Now we have true summer heat. That deck is a welcome haven from it. Tonight we sat with a glass of Portuguese gazela, a light bright wine with a bit of animation, and ate tarragon chicken with tiny roast potatoes, dusted with La Chinata bittersweet paprika, prepared first thing this morning before the sun was up, and a favourite summer salad of watermelon, feta, fresh mint, dressed with lemon and Greek olive oil:

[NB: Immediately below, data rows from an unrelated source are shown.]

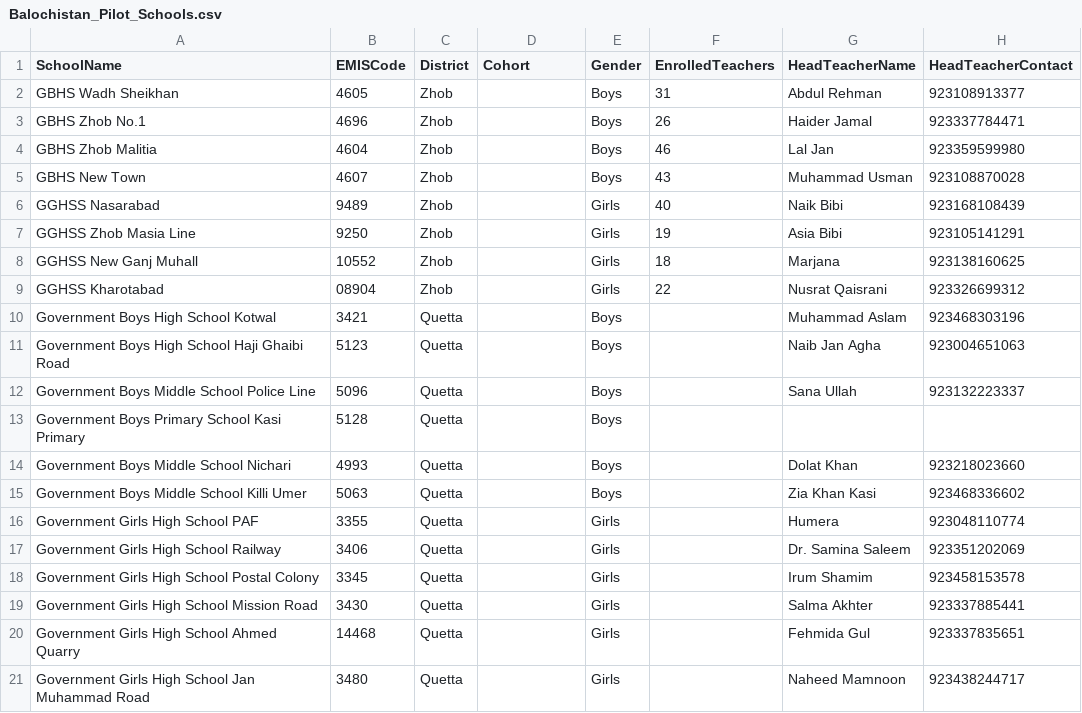
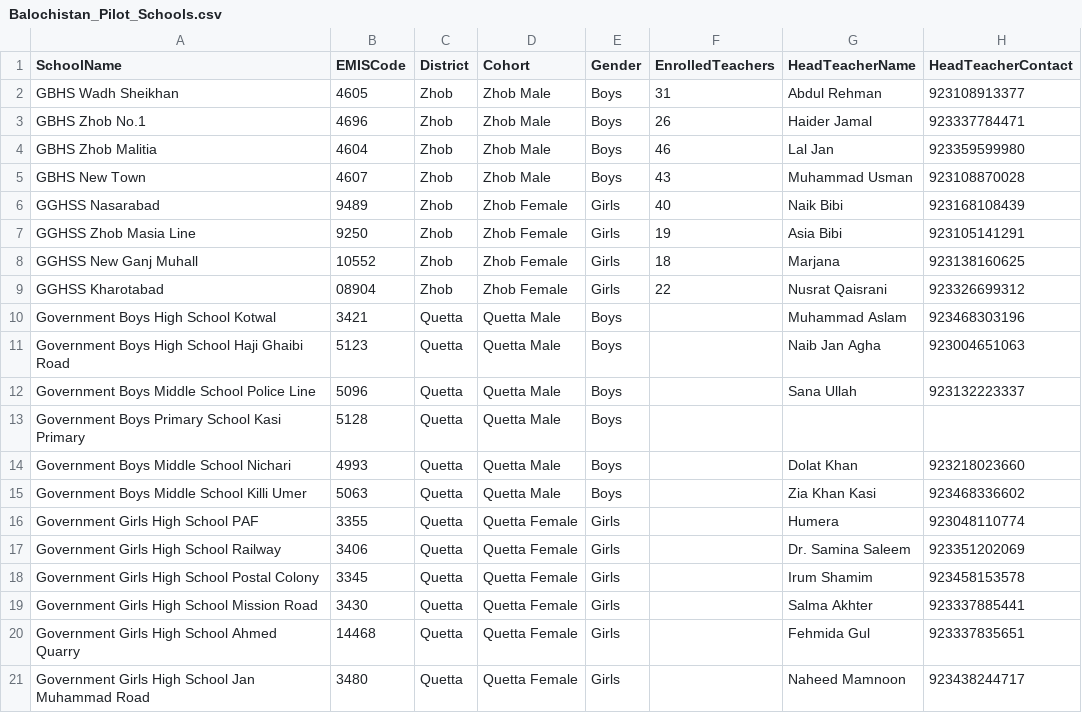
Before and after one commit to junaidali-source/STEDA-Dashboard, a CSV file: rumi-dashboard/data/Balochistan_Pilot_Schools.csv, drawn as a sheet.

```diff
--- a/rumi-dashboard/data/Balochistan_Pilot_Schools.csv
+++ b/rumi-dashboard/data/Balochistan_Pilot_Schools.csv
@@ -1,21 +1,21 @@
 SchoolName,EMISCode,District,Cohort,Gender,EnrolledTeachers,HeadTeacherName,HeadTeacherContact
-GBHS Wadh Sheikhan,4605,Zhob,,Boys,31,Abdul Rehman,923108913377
-GBHS Zhob No.1,4696,Zhob,,Boys,26,Haider Jamal,923337784471
-GBHS Zhob Malitia,4604,Zhob,,Boys,46,Lal Jan,923359599980
-GBHS New Town,4607,Zhob,,Boys,43,Muhammad Usman,923108870028
-GGHSS Nasarabad,9489,Zhob,,Girls,40,Naik Bibi,923168108439
-GGHSS Zhob Masia Line,9250,Zhob,,Girls,19,Asia Bibi,923105141291
-GGHSS New Ganj Muhall,10552,Zhob,,Girls,18,Marjana,923138160625
-GGHSS Kharotabad,08904,Zhob,,Girls,22,Nusrat Qaisrani,923326699312
-Government Boys High School Kotwal,3421,Quetta,,Boys,,Muhammad Aslam,923468303196
-Government Boys High School Haji Ghaibi Road,5123,Quetta,,Boys,,Naib Jan Agha,923004651063
-Government Boys Middle School Police Line,5096,Quetta,,Boys,,Sana Ullah,923132223337
-Government Boys Primary School Kasi Primary,5128,Quetta,,Boys,,,
-Government Boys Middle School Nichari,4993,Quetta,,Boys,,Dolat Khan,923218023660
-Government Boys Middle School Killi Umer,5063,Quetta,,Boys,,Zia Khan Kasi,923468336602
-Government Girls High School PAF,3355,Quetta,,Girls,,Humera,923048110774
-Government Girls High School Railway,3406,Quetta,,Girls,,Dr. Samina Saleem,923351202069
-Government Girls High School Postal Colony,3345,Quetta,,Girls,,Irum Shamim,923458153578
-Government Girls High School Mission Road,3430,Quetta,,Girls,,Salma Akhter,923337885441
-Government Girls High School Ahmed Quarry,14468,Quetta,,Girls,,Fehmida Gul,923337835651
-Government Girls High School Jan Muhammad Road,3480,Quetta,,Girls,,Naheed Mamnoon,923438244717
+GBHS Wadh Sheikhan,4605,Zhob,Zhob Male,Boys,31,Abdul Rehman,923108913377
+GBHS Zhob No.1,4696,Zhob,Zhob Male,Boys,26,Haider Jamal,923337784471
+GBHS Zhob Malitia,4604,Zhob,Zhob Male,Boys,46,Lal Jan,923359599980
+GBHS New Town,4607,Zhob,Zhob Male,Boys,43,Muhammad Usman,923108870028
+GGHSS Nasarabad,9489,Zhob,Zhob Female,Girls,40,Naik Bibi,923168108439
+GGHSS Zhob Masia Line,9250,Zhob,Zhob Female,Girls,19,Asia Bibi,923105141291
+GGHSS New Ganj Muhall,10552,Zhob,Zhob Female,Girls,18,Marjana,923138160625
+GGHSS Kharotabad,08904,Zhob,Zhob Female,Girls,22,Nusrat Qaisrani,923326699312
+Government Boys High School Kotwal,3421,Quetta,Quetta Male,Boys,,Muhammad Aslam,923468303196
+Government Boys High School Haji Ghaibi Road,5123,Quetta,Quetta Male,Boys,,Naib Jan Agha,923004651063
+Government Boys Middle School Police Line,5096,Quetta,Quetta Male,Boys,,Sana Ullah,923132223337
+Government Boys Primary School Kasi Primary,5128,Quetta,Quetta Male,Boys,,,
+Government Boys Middle School Nichari,4993,Quetta,Quetta Male,Boys,,Dolat Khan,923218023660
+Government Boys Middle School Killi Umer,5063,Quetta,Quetta Male,Boys,,Zia Khan Kasi,923468336602
+Government Girls High School PAF,3355,Quetta,Quetta Female,Girls,,Humera,923048110774
+Government Girls High School Railway,3406,Quetta,Quetta Female,Girls,,Dr. Samina Saleem,923351202069
+Government Girls High School Postal Colony,3345,Quetta,Quetta Female,Girls,,Irum Shamim,923458153578
+Government Girls High School Mission Road,3430,Quetta,Quetta Female,Girls,,Salma Akhter,923337885441
+Government Girls High School Ahmed Quarry,14468,Quetta,Quetta Female,Girls,,Fehmida Gul,923337835651
+Government Girls High School Jan Muhammad Road,3480,Quetta,Quetta Female,Girls,,Naheed Mamnoon,923438244717
```
Also changed, not shown: rumi-dashboard/data/Balochistan_Teacher_Roster.csv, 3 other files.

“Let’s leave the firs,” I said. And John agreed. Their shade so welcome, so beloved. I thought of Herodotus, who commented on Xerxes’ adoration of the plane tree in The Histories: “While [he] was traveling along this road he discovered a plane tree that so impressed him with its beauty that he endowed it with golden ornaments and entrusted it to one of the Immortals…” For the past few weeks, these firs have been the training trees for the young sapsuckers, a family of western tanagers, robins, and even a pileated woodpecker with its vivid head.  A shade there never was…more lovely, or more sweet.